Also, if it existed in real life it would require half a steelworks output to make one and the finished skip would bend cranes. Overall, it seems better card and lighter construction is the way to go.

While I continue to get used to the new work schedule and cycling three times the distance to work and back, here’s another drawing for possible carriages on the Körschtalbahn.

For long distance passenger services German railways have used a bewildering number of very similar designs and sub-designs based on the same general theme, which is repeated all over Europe, so I made a general generic “shrunk” version including some of the features I liked.

Once again I wasn’t sure whether a long or short version would be better, so I drew both. There’s about enough length in the proposed model station to fit three of each in the platforms, so it’s a question of appearances rather than a practical decision.

I will now spend ages making a decision on what to use and maybe, just maybe, actually get something built at some point…

Test box

I’m still waiting for the money tree to recover from a gap between previous and current job, and in an effort to do something interesting while not being too taxing on brain capacity or finances I decided to try to make a new container model from card, because card is free, especially when it’s essentially old cereal packets, and as a card carrying (ahem) Luddite I have a strange fascination for making things out of low tech or discarded materials.

Besides, if I can get this to work, I could try making card carriages and print the colour scheme on the outside, which opens up possibilities for interesting colour schemes.

This qualifies as “really quite exciting” for someone like me.

After a bit of googling I decided that the Körschtalbahn could reasonably have a contract carrying scrap; inward as raw materials, outwards as processed/shredded metal.
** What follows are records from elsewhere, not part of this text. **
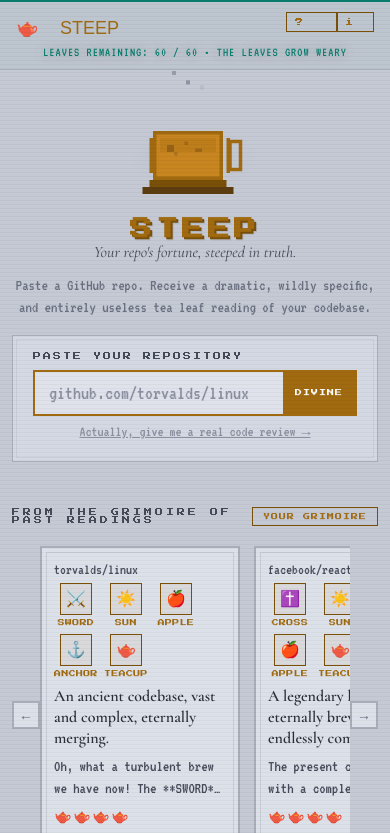
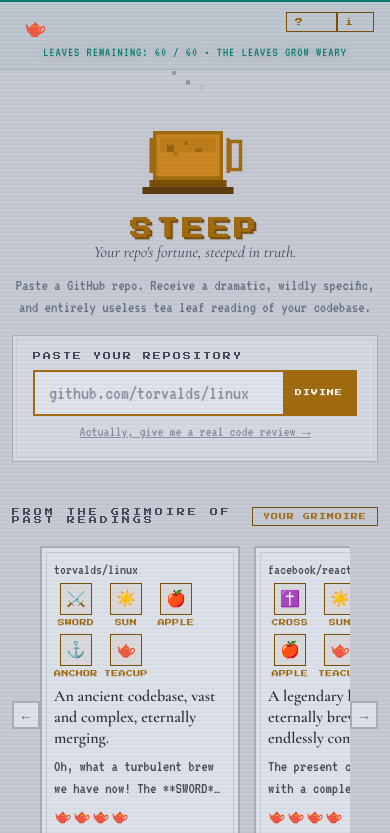
Before and after one commit to earlgreyhot1701D/steep, a website: page index.html in a window 390 px wide. Shown: the top 833 px of the page. Drawn offline with nearby package versions, Linux system fonts and the light colour scheme.

Commit message:
fix: home button icon-only at 480px using font-size:0 + ::before pattern

```diff
--- a/css/style.css
+++ b/css/style.css
@@ -1826,19 +1826,15 @@ body::after {
 
   /* Home button: icon only */
   .home-btn {
-    font-size: 14px;
+    font-size: 0;
     letter-spacing: 0;
-  }
-
-  .home-btn::after {
-    content: '';
-  }
-
-  /* Replace home button text with just the teapot emoji */
-  .home-btn {
+    padding: 5px 8px;
+  }
+
+  .home-btn::before {
+    content: '🫖';
+    font-family: 'Segoe UI Emoji', 'Apple Color Emoji', 'Noto Color Emoji', sans-serif;
     font-size: 18px;
-    letter-spacing: 0;
-    font-family: 'Segoe UI Emoji', 'Apple Color Emoji', 'Noto Color Emoji', sans-serif;
   }
 
   /* Symbol guide button: icon only */
```
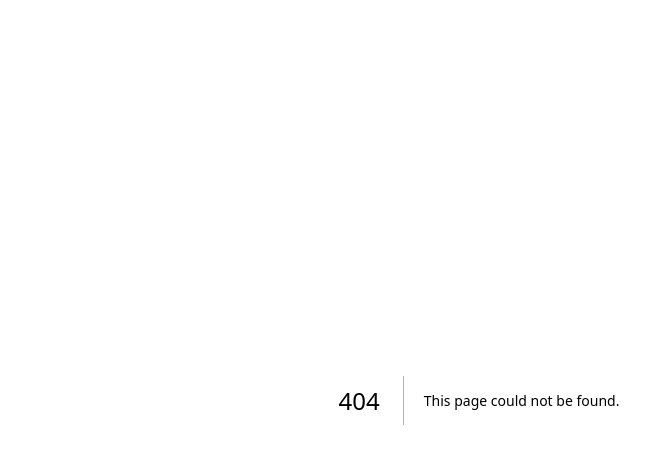
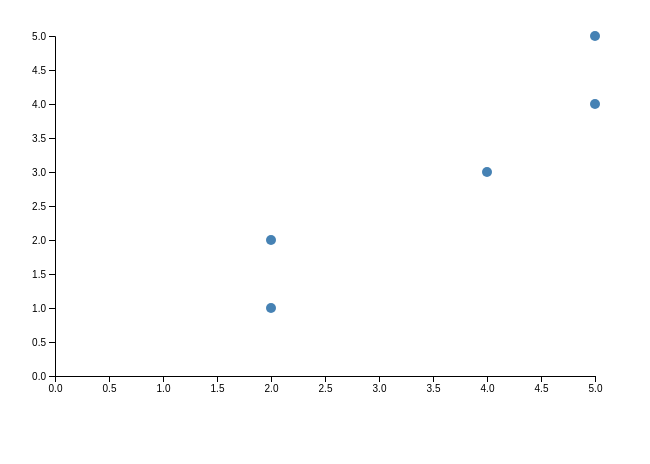
Before and after one commit to yasushi-mo/mantine-next-app-router, a Next.js app: page /charts/d3/scatter-charts in a window 1280 px wide. Before the commit this address had no page. Shown: the top 464 px of the page, without its empty margins (161-811 px from the left). Built offline with nearby package versions, Linux system fonts and the light colour scheme.

Commit message:
Add: d3 scatter

```diff
--- /dev/null
+++ b/src/app/charts/d3/scatter-charts/page.tsx
@@ -0,0 +1,81 @@
+"use client";
+
+import * as d3 from "d3";
+import { useRef, useEffect } from "react";
+
+export default function Page() {
+  const data = [
+    {
+      score: 1,
+      count: 2,
+    },
+    {
+      score: 2,
+      count: 2,
+    },
+    {
+      score: 3,
+      count: 4,
+    },
+    {
+      score: 4,
+      count: 5,
+    },
+    {
+      score: 5,
+      count: 5,
+    },
+  ];
+
+  const width = 600;
+  const height = 400;
+  const margin = { top: 20, right: 20, bottom: 40, left: 40 };
+
+  const xScale = d3
+    .scaleLinear()
+    .domain([0, d3.max(data, (d) => d.count) || 0]) // `count` values mapped to x-axis
+    .range([margin.left, width - margin.right]);
+
+  const yScale = d3
+    .scaleLinear()
+    .domain([0, d3.max(data, (d) => d.score) || 0]) // `score` values mapped to y-axis
+    .range([height - margin.bottom, margin.top]);
+
+  // Create refs for axes
+  const xAxisRef = useRef<SVGGElement>(null);
+  const yAxisRef = useRef<SVGGElement>(null);
+
+  // Set up x-axis and y-axis with useEffect to handle D3 rendering
+
+  useEffect(() => {
+    if (xAxisRef.current) {
+      const xAxis = d3.axisBottom(xScale);
+      d3.select(xAxisRef.current).call(xAxis);
+    }
+
+    if (yAxisRef.current) {
+      const yAxis = d3.axisLeft(yScale);
+      d3.select(yAxisRef.current).call(yAxis);
+    }
+  }, [xScale, yScale]);
+
+  return (
+    <svg width={width} height={height}>
+      {data.map((d, i) => (
+        <circle
+          key={i}
+          cx={xScale(d.count)}
+          cy={yScale(d.score)}
+          r={5}
+          fill="steelblue"
+        />
+      ))}
+
+      {/* X-axis */}
+      <g ref={xAxisRef} transform={`translate(0, ${height - margin.bottom})`} />
+
+      {/* Y-axis */}
+      <g ref={yAxisRef} transform={`translate(${margin.left}, 0)`} />
+    </svg>
+  );
+}
```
This also meant a good excuse for some seriously battered containers, so I could see how the card reacted to being weathered, and also hide all the inevitable mistakes quite handily.

I’m not sold on the idea as yet: I have to use a lot of superglue to make the car behave, and it still needs a coat of primer, as seen above, which rather diminishes the smug eco-friendly glow from using recycling materials. Maybe it would work better if I use better quality card? I’m sure I ‘recycled’ a sheet or two from somewhere, possibly even with the owners permission.